# EXERCISE BRIEF:
The answer must be every line of the data that holds the word "affects".
··· TASK INPUT
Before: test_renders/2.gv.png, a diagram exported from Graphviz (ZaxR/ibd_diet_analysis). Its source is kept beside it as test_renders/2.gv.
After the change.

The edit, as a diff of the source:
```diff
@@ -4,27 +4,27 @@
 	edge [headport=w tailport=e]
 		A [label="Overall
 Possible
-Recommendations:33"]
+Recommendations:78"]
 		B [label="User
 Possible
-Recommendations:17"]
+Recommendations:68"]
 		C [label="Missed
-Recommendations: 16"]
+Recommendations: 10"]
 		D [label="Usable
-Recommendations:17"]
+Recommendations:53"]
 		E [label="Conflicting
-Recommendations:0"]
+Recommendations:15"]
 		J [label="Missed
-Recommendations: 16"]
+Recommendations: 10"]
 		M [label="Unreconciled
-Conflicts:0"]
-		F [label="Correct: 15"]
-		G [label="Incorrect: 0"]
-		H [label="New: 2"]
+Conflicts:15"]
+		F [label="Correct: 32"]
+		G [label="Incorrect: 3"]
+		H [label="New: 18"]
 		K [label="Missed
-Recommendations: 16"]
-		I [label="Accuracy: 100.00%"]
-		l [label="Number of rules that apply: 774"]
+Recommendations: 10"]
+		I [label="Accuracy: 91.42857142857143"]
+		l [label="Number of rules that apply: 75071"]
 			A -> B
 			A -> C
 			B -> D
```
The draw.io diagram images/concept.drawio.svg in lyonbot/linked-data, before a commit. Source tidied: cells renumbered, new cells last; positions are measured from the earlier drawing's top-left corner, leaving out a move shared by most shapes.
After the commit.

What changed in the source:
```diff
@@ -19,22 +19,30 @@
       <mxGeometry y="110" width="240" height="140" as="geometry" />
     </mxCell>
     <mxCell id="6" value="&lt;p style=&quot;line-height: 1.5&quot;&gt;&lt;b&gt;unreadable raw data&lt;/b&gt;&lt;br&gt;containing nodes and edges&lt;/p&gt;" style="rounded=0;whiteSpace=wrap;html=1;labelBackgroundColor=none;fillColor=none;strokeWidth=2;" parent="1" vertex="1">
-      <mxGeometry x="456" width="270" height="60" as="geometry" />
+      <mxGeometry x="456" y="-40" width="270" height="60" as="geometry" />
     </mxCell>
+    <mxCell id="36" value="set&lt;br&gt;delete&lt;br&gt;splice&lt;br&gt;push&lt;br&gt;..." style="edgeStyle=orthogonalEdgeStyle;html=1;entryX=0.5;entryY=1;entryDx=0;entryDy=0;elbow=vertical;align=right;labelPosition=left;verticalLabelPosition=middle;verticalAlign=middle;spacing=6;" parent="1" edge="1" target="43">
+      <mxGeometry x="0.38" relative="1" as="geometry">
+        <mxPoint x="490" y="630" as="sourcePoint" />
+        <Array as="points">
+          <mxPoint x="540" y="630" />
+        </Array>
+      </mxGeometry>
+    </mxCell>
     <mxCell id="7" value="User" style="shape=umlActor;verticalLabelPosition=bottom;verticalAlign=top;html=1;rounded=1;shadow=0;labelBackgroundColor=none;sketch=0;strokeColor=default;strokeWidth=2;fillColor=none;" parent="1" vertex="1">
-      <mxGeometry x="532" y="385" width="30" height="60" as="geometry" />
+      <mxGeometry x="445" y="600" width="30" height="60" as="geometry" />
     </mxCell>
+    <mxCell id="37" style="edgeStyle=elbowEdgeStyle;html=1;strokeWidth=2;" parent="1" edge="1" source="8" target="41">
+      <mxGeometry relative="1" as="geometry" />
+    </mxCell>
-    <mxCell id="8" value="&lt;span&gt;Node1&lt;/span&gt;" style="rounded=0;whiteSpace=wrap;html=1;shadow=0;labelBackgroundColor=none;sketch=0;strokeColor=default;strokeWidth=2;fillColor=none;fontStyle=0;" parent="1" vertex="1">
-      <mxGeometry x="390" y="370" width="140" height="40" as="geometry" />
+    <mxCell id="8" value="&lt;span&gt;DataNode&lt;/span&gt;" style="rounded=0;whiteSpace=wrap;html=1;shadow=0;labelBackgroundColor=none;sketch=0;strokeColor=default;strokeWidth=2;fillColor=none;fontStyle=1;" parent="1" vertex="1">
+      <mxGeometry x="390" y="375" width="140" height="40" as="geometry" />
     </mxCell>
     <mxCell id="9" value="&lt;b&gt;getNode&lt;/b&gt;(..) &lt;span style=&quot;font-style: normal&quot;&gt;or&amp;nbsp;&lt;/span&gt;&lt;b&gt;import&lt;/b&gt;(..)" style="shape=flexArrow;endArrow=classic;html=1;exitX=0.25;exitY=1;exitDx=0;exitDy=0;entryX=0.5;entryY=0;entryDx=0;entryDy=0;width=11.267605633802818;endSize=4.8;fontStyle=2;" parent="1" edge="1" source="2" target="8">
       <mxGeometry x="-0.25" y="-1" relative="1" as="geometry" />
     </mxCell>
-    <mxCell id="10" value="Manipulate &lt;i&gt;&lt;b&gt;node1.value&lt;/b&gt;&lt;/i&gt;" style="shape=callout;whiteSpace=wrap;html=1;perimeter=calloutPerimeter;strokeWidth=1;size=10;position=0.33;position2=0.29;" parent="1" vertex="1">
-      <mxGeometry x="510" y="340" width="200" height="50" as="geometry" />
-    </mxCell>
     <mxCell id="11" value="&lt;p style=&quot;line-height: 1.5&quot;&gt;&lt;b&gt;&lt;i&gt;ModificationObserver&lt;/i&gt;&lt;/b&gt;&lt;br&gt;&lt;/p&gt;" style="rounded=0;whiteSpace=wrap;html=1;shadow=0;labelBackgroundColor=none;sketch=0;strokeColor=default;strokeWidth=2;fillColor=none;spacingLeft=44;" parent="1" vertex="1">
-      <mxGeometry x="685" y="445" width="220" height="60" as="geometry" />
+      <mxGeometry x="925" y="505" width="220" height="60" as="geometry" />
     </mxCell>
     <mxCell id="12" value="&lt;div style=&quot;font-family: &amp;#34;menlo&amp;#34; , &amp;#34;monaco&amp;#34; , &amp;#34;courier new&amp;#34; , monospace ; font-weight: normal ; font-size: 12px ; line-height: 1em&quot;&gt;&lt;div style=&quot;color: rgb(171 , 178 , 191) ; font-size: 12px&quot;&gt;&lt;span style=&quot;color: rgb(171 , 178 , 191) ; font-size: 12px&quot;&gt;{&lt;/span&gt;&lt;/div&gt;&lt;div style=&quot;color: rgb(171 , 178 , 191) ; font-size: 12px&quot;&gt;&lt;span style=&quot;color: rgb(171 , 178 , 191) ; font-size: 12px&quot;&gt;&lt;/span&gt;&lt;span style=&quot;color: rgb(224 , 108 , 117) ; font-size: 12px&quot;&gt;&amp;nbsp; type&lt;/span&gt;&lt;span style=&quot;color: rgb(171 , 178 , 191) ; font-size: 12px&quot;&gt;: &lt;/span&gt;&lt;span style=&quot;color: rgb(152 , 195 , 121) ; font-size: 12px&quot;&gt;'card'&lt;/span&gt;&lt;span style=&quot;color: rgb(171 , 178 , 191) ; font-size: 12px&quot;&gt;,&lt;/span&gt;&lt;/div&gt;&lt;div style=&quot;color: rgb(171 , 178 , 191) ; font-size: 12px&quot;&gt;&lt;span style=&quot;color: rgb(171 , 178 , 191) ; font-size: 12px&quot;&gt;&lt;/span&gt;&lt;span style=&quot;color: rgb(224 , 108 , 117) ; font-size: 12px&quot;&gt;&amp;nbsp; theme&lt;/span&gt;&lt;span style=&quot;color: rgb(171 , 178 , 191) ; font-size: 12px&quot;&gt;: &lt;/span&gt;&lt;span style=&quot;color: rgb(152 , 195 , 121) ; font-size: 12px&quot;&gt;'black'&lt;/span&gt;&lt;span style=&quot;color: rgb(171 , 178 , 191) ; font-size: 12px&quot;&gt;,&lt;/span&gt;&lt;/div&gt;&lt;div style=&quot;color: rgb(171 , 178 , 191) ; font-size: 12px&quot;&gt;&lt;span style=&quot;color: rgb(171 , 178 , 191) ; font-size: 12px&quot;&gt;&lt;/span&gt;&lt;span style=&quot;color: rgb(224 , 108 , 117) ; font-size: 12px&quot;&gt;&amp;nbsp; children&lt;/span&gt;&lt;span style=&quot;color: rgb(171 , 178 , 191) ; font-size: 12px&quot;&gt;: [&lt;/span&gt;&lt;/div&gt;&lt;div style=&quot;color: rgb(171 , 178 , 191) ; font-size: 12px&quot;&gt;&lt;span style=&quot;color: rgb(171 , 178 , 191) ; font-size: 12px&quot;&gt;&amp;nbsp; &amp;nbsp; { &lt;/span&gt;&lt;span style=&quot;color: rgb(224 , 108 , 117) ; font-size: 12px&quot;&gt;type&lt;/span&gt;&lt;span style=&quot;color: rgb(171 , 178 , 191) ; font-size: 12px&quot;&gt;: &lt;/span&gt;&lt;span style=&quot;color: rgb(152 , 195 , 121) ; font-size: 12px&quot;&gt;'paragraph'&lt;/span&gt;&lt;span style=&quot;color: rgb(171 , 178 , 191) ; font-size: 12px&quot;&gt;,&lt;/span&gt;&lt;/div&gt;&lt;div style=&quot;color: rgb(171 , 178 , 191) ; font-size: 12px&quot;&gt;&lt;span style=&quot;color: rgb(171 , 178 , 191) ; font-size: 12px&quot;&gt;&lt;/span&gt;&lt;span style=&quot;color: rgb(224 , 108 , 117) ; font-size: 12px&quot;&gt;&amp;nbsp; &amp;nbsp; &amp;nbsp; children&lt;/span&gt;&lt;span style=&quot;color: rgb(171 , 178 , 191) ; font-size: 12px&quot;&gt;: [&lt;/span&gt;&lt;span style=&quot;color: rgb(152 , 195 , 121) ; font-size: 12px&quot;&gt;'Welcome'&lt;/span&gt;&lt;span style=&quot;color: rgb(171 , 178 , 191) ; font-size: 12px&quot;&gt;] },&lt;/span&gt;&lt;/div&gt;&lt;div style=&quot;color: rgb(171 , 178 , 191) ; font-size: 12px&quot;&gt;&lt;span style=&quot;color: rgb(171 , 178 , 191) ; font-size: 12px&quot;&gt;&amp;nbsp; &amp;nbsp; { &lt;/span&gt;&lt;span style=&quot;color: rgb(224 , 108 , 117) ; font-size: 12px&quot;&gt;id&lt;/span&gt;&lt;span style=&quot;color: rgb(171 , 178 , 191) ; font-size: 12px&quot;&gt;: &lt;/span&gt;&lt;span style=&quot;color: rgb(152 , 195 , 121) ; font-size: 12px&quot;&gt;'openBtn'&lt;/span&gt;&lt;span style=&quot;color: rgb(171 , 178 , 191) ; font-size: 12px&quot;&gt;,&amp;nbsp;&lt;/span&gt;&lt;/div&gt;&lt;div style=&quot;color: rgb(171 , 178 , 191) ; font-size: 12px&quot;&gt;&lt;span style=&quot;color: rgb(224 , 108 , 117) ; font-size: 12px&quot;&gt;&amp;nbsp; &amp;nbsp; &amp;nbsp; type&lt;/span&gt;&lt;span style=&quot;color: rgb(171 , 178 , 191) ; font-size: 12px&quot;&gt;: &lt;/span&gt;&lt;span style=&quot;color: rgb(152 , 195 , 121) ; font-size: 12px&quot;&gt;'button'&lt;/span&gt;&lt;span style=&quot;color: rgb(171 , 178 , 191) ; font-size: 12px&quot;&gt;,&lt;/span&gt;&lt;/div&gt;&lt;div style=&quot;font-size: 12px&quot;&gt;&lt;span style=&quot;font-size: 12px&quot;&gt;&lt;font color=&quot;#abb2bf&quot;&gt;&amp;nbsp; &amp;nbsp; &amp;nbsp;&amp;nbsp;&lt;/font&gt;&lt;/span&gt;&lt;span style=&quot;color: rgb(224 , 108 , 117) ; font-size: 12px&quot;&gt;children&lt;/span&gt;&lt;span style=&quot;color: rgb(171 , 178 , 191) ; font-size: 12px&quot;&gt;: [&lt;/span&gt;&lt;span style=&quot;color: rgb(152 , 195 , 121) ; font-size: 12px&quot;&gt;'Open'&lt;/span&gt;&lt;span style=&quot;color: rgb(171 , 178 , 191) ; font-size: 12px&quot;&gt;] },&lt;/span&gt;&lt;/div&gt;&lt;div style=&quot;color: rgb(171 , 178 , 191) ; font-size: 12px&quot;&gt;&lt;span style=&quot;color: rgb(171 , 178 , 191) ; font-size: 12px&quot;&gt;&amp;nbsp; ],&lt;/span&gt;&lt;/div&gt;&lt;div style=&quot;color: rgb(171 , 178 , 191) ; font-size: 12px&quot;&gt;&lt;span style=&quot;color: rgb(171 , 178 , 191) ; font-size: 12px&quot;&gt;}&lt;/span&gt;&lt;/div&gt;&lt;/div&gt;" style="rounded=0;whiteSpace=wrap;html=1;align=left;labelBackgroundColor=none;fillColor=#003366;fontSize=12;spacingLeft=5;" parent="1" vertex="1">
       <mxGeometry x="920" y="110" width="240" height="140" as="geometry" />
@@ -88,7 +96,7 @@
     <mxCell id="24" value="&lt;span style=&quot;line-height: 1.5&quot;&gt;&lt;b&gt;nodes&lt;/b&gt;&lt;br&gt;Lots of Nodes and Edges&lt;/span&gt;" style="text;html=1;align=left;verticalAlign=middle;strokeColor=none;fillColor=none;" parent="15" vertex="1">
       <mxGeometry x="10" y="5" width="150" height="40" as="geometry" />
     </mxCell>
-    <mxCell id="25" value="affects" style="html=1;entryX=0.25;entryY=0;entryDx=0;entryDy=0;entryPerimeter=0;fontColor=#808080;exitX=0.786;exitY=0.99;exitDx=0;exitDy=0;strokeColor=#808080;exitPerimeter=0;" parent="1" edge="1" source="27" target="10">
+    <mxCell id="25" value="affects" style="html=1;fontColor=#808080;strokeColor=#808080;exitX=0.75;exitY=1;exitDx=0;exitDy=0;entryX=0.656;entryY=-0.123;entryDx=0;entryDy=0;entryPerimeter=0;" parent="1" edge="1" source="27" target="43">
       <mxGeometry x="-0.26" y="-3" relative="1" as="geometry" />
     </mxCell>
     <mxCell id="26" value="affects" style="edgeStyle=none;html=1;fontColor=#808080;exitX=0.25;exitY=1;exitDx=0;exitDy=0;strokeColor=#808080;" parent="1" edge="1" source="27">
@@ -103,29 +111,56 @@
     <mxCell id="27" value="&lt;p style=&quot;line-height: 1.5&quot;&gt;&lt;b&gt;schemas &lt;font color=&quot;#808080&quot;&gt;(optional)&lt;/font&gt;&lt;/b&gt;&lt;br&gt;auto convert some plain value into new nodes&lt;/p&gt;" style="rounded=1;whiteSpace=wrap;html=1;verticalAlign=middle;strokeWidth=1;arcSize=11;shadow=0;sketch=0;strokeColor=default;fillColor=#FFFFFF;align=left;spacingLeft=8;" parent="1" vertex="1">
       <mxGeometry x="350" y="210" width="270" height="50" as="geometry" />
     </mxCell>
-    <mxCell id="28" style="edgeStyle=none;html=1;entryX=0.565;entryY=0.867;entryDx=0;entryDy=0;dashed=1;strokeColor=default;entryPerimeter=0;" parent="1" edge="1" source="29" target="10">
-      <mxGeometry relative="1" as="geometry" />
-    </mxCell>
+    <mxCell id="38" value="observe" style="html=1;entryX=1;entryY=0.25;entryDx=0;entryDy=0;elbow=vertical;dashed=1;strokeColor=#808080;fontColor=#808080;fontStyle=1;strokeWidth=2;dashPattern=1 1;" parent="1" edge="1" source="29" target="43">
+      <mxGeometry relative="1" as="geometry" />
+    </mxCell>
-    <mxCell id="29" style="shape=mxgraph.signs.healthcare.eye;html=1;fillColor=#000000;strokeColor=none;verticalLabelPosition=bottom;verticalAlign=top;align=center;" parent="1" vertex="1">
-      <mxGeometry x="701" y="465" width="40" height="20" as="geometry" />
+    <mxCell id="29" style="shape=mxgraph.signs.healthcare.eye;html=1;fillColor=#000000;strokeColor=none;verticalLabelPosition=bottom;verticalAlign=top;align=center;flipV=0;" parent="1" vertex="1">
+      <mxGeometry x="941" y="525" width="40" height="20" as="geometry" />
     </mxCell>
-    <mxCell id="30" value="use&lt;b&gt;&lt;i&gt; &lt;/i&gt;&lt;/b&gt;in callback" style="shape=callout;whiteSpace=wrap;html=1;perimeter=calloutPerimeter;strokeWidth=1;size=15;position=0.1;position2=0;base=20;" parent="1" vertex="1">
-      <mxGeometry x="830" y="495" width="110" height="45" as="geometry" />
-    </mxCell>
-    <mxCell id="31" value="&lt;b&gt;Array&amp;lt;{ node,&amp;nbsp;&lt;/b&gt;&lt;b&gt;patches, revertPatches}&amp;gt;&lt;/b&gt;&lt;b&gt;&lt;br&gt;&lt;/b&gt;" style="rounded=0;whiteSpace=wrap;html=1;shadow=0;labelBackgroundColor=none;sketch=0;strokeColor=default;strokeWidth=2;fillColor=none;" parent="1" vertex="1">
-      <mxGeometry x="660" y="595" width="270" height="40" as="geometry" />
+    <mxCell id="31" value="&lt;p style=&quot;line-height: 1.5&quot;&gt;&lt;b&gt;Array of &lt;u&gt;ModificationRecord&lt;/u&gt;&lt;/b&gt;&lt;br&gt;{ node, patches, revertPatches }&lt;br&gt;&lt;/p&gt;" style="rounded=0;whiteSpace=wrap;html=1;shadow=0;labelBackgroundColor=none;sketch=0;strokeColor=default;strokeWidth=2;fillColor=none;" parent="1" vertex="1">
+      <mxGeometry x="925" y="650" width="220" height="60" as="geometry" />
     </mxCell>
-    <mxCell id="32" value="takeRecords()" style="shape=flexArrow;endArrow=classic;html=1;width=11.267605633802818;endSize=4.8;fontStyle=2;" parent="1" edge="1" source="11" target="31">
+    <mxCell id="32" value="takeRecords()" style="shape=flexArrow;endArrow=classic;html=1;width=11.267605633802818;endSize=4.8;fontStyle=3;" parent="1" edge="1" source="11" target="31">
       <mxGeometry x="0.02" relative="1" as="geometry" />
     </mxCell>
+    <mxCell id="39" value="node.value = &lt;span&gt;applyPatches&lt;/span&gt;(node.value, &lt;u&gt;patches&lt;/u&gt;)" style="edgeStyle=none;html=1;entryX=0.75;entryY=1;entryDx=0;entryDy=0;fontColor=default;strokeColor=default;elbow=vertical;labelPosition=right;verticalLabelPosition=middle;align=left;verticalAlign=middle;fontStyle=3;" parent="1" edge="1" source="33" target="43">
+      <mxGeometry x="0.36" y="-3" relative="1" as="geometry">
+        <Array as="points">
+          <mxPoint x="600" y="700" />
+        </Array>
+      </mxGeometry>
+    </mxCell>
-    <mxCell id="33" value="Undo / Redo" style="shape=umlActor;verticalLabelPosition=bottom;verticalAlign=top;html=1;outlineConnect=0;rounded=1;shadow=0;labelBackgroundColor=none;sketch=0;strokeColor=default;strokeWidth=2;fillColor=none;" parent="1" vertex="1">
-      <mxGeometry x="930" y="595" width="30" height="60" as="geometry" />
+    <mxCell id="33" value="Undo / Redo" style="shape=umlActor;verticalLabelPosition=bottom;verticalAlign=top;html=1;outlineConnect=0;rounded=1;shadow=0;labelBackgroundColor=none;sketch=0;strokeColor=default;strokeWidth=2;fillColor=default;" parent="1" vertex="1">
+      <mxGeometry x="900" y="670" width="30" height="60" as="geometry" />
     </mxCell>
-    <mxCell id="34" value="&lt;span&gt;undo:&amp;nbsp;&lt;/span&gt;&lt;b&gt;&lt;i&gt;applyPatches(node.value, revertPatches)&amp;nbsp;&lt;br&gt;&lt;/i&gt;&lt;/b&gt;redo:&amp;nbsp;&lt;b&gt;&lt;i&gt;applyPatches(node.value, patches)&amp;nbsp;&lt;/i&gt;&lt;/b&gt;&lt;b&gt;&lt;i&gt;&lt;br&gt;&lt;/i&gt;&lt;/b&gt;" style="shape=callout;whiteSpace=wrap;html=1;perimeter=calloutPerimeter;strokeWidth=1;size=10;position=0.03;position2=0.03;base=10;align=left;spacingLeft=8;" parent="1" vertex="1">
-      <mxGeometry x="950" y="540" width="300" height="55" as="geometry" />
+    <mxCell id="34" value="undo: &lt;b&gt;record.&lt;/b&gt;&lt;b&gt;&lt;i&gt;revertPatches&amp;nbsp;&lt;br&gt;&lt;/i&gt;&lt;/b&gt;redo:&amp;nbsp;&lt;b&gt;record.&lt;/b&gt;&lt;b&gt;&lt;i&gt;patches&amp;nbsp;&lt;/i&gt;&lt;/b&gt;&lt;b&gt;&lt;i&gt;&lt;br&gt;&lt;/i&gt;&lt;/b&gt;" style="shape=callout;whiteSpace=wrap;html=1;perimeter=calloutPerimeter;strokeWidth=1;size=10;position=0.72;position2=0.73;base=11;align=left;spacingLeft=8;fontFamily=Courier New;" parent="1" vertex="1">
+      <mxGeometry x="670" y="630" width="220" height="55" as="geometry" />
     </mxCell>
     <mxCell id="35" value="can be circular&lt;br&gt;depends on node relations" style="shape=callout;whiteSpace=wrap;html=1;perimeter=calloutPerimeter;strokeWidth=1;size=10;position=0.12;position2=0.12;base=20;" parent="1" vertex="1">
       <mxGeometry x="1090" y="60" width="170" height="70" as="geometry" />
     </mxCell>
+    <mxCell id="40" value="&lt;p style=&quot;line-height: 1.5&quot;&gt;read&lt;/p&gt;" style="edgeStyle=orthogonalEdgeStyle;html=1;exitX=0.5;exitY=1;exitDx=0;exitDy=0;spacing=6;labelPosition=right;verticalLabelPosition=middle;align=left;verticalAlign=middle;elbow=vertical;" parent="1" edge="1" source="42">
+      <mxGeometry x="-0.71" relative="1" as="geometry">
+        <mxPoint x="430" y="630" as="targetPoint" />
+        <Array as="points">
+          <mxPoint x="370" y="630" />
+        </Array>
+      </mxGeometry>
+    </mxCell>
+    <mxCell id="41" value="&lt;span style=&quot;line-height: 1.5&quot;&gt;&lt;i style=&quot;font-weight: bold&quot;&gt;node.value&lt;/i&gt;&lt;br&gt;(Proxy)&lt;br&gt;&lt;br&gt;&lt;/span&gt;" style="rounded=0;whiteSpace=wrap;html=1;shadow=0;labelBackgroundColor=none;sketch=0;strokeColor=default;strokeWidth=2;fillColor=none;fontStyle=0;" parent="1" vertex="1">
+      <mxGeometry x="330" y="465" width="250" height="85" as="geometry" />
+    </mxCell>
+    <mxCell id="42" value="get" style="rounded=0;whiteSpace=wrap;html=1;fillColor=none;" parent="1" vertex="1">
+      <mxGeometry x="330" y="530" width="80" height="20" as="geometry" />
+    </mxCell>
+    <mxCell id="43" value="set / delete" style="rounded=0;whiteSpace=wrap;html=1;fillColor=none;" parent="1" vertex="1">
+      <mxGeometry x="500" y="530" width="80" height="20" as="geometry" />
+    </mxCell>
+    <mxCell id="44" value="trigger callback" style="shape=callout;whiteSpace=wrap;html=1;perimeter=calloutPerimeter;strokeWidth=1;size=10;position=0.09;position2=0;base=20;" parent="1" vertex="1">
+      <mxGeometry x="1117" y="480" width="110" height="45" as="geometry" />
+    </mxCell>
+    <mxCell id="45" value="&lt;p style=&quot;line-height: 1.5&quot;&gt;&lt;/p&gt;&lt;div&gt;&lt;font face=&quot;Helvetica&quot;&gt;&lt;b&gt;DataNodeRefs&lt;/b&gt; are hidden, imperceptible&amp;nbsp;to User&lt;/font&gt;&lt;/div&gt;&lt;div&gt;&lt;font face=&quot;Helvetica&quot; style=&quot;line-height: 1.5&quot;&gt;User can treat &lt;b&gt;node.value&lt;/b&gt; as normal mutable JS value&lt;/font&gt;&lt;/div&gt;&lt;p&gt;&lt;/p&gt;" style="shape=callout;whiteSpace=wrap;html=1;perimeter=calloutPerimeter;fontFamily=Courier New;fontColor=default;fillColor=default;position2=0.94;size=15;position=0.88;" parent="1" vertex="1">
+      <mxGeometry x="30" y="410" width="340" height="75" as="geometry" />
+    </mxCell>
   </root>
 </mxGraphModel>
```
······
# ANSWER BOX:
-    <mxCell id="25" value="affects" style="html=1;entryX=0.25;entryY=0;entryDx=0;entryDy=0;entryPerimeter=0;fontColor=#808080;exitX=0.786;exitY=0.99;exitDx=0;exitDy=0;strokeColor=#808080;exitPerimeter=0;" parent="1" edge="1" source="27" target="10">
+    <mxCell id="25" value="affects" style="html=1;fontColor=#808080;strokeColor=#808080;exitX=0.75;exitY=1;exitDx=0;exitDy=0;entryX=0.656;entryY=-0.123;entryDx=0;entryDy=0;entryPerimeter=0;" parent="1" edge="1" source="27" target="43">
     <mxCell id="26" value="affects" style="edgeStyle=none;html=1;fontColor=#808080;exitX=0.25;exitY=1;exitDx=0;exitDy=0;strokeColor=#808080;" parent="1" edge="1" source="27">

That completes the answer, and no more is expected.